“Forthwith the six guns which, unknown to anyone on the right bank, had been hidden behind the outskirts of that village, fired simultaneously. The sudden near concussion, the last close upon the first, made my heart jump. The monster was already raising the case generating the Heat-Ray as the first shell burst six yards above the hood. … Simultaneously two other shells burst in the air near the body as the hood twisted round in time to receive, but not in time to dodge, the fourth shell. The shell burst clean in the face of the Thing. The hood bulged, flashed, was whirled off in a dozen tattered fragments of red flesh and glittering metal.
“Hit!” shouted I, with something between a scream and a cheer.”
Of all our vaunted technology, only the efforts of the modern artillery seemed to give the invaders any pause. Even our mighty Navy, though effective, found itself helpless at sea while the marauders burned and poisoned their way through the countryside.
Even so, a battery of six guns was no match for more than two of the Martian Fighting Machines. We would always strike from surprise and the Martians, once alerted to our presence, would strike back with their terrifying heat ray and destroy the entire battery. We found we were outclassed in several areas. The Martian heat ray was deadly accurate, quick to re-orient and could fire multiple bursts of deadly invisible phlogiston in quick succession. In comparison, our artillery, field guns and cannon, was slow to reload, sluggish in movement and, perhaps worst of all, woefully inaccurate.
“The Heat-Ray is certainly capable of dealing death – melting lead, softening iron, incinerating wood and cloth and searing flesh to ashes. When used, it handles as a man might handle a searchlight – playing over it’s targets for a split second before moving on, ever in search of victims to blacken and twist.
It is limited in several ways and as a result we must play to our strengths and be well aware of the limitations of the enemy. The Heat-Ray is quick, deadly and implacable. But it is also limited in range and can only fire within the line of sight of the Martian in the hood of the fighting machine. With camouflage, surprise and God’s help, we will be able to take on perhaps as many as four Fighting Machines at once with a minimum of casualties.
Our field guns have a much greater operational range and we estimate the artillery teams can fire as many as three times before the Fighting Machines come within operational range. We can also operate from the safety of an indirect fire location – behind a hill for instance. This gives us additional protection and opportunities to lay down fire upon the enemy.

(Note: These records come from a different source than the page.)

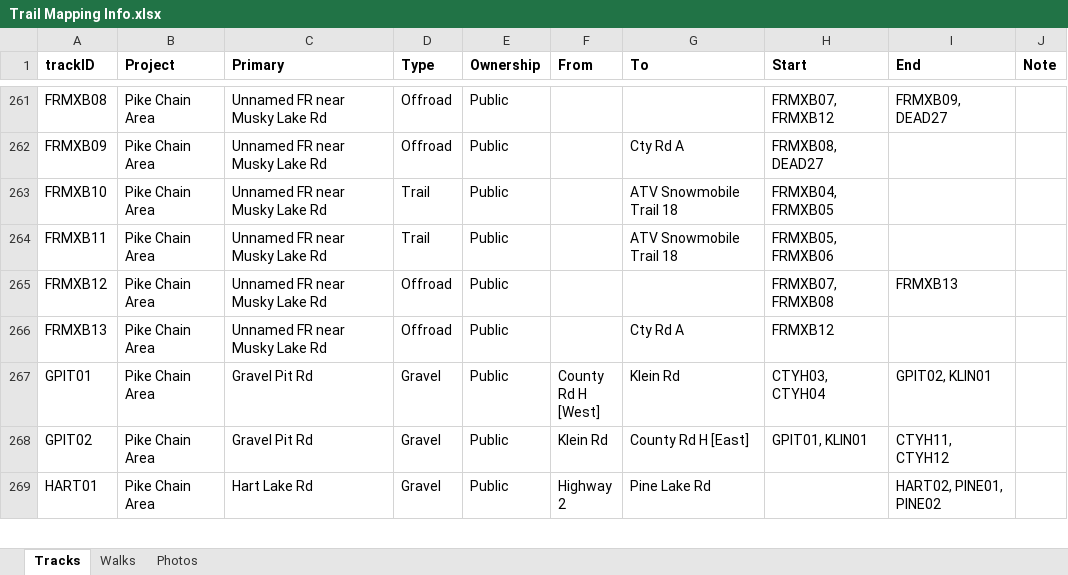
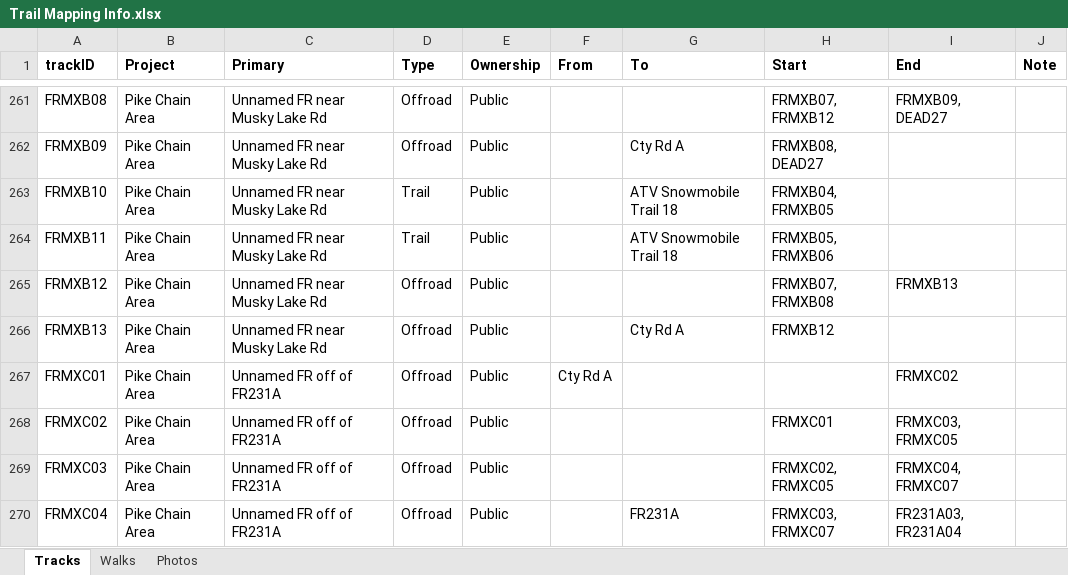
Before and after one commit to droglenc/MAPPING, an Excel workbook: Pike Chain Area/Data/Trail Mapping Info.xlsx, sheet Tracks, drawn as a sheet; only a part is shown, gaps mark what is left out; the shorter side is filled out with more unchanged rows; values as stored, in another font and other column widths than the file's, no borders; the diff covers the shown part only; the diff names each change by its address in the sheet, - before the commit and + after, or states it on an @@ line.

```diff
--- a/Pike Chain Area/Data/Trail Mapping Info.xlsx (sheet Tracks)
+++ b/Pike Chain Area/Data/Trail Mapping Info.xlsx (sheet Tracks)
+row 267: FRMXC01 | Pike Chain Area | Unnamed FR off of FR231A | Offroad | Public | Cty Rd A |  |  | FRMXC02
+row 268: FRMXC02 | Pike Chain Area | Unnamed FR off of FR231A | Offroad | Public |  |  | FRMXC01 | FRMXC03, FRMXC05
+row 269: FRMXC03 | Pike Chain Area | Unnamed FR off of FR231A | Offroad | Public |  |  | FRMXC02, FRMXC05 | FRMXC04, FRMXC07
+row 270: FRMXC04 | Pike Chain Area | Unnamed FR off of FR231A | Offroad | Public |  | FR231A | FRMXC03, FRMXC07 | FR231A03, FR231A04
```
Also changed, not shown: 7 added rows and 5 edited cells elsewhere in this sheet, sheet Photos, 57 other files.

With this tactic, we can effectively resist the invaders.”
This tactic, of course, was soon abandoned as quickly as the artillerymen abandoned their guns at the sound of the terrible howl of the Fighting Machines. England, and indeed the rest of the world, belonged to the Martians.